# [TASK BRIEF]
The answer must consist of every line in the records that contains the word "architecture".

# [SUPPLIED MATERIAL]
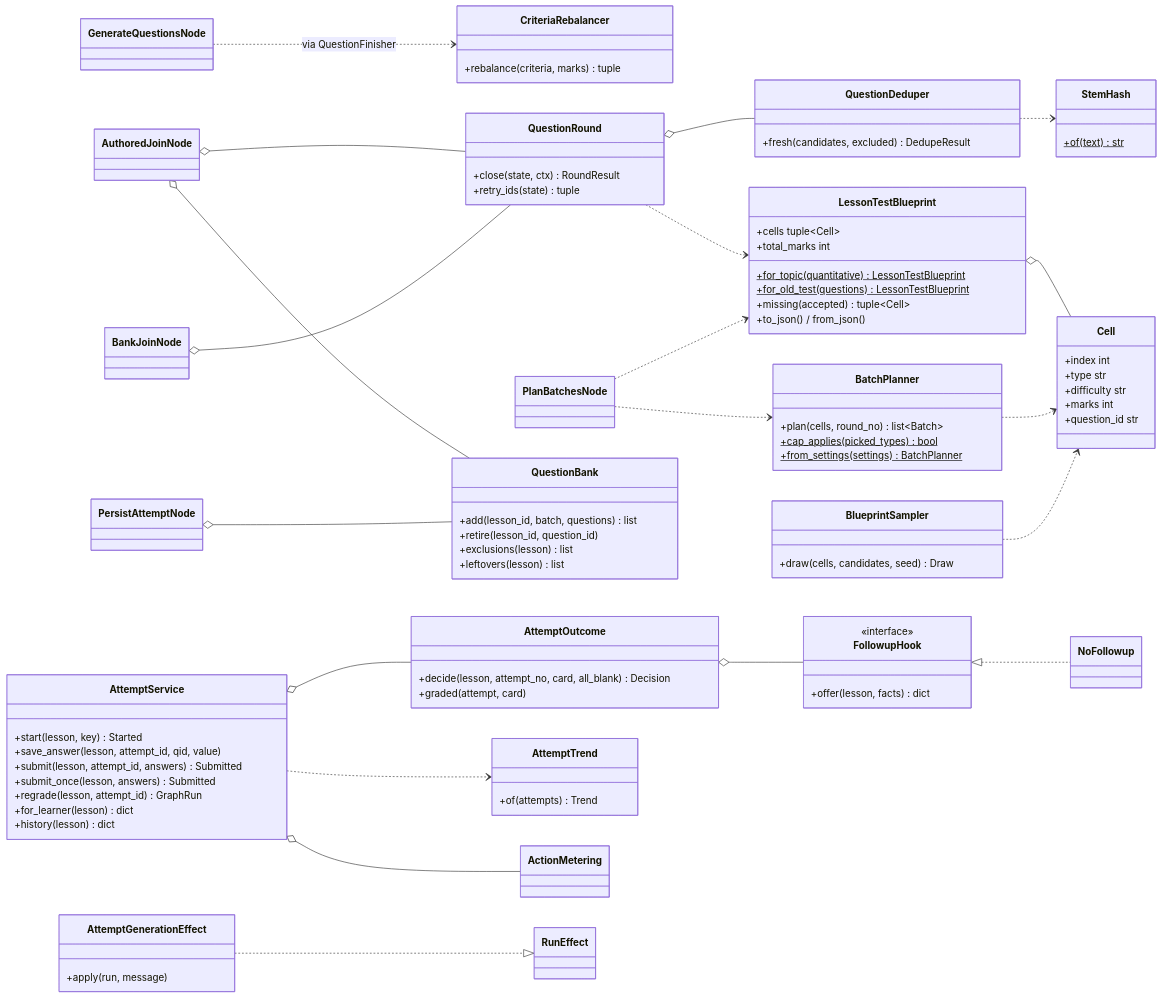
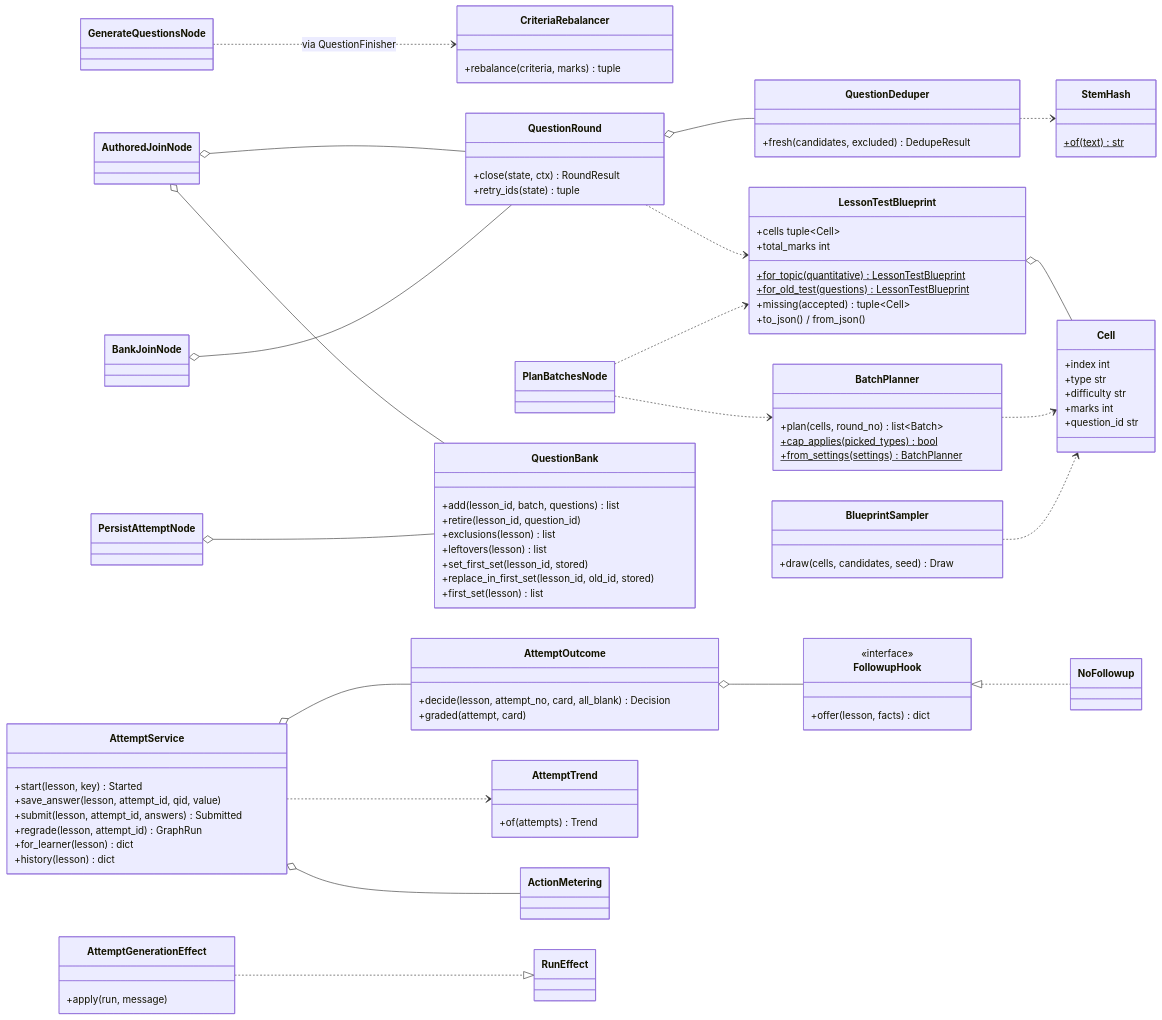
One commit to Satyamkumarjha4/Intelilearn changed diagram 23 of 29 in docs/architecture/design.md. Above: the diagram before and after it, drawn with Mermaid. The commit also changed other lines of this file and 16 other files, not shown here.

```diff
--- a/docs/architecture/design.md
+++ b/docs/architecture/design.md
@@ -2088,12 +2089,14 @@
         +retire(lesson_id, question_id)
         +exclusions(lesson) list
         +leftovers(lesson) list
+        +set_first_set(lesson_id, stored)
+        +replace_in_first_set(lesson_id, old_id, stored)
+        +first_set(lesson) list
     }
     class AttemptService {
         +start(lesson, key) Started
         +save_answer(lesson, attempt_id, qid, value)
         +submit(lesson, attempt_id, answers) Submitted
-        +submit_once(lesson, answers) Submitted
         +regrade(lesson, attempt_id) GraphRun
         +for_learner(lesson) dict
         +history(lesson) dict
```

# [EXERCISE SOLUTION]
One commit to Satyamkumarjha4/Intelilearn changed diagram 23 of 29 in docs/architecture/design.md. Above: the diagram before and after it, drawn with Mermaid. The commit also changed other lines of this file and 16 other files, not shown here.
--- a/docs/architecture/design.md
+++ b/docs/architecture/design.md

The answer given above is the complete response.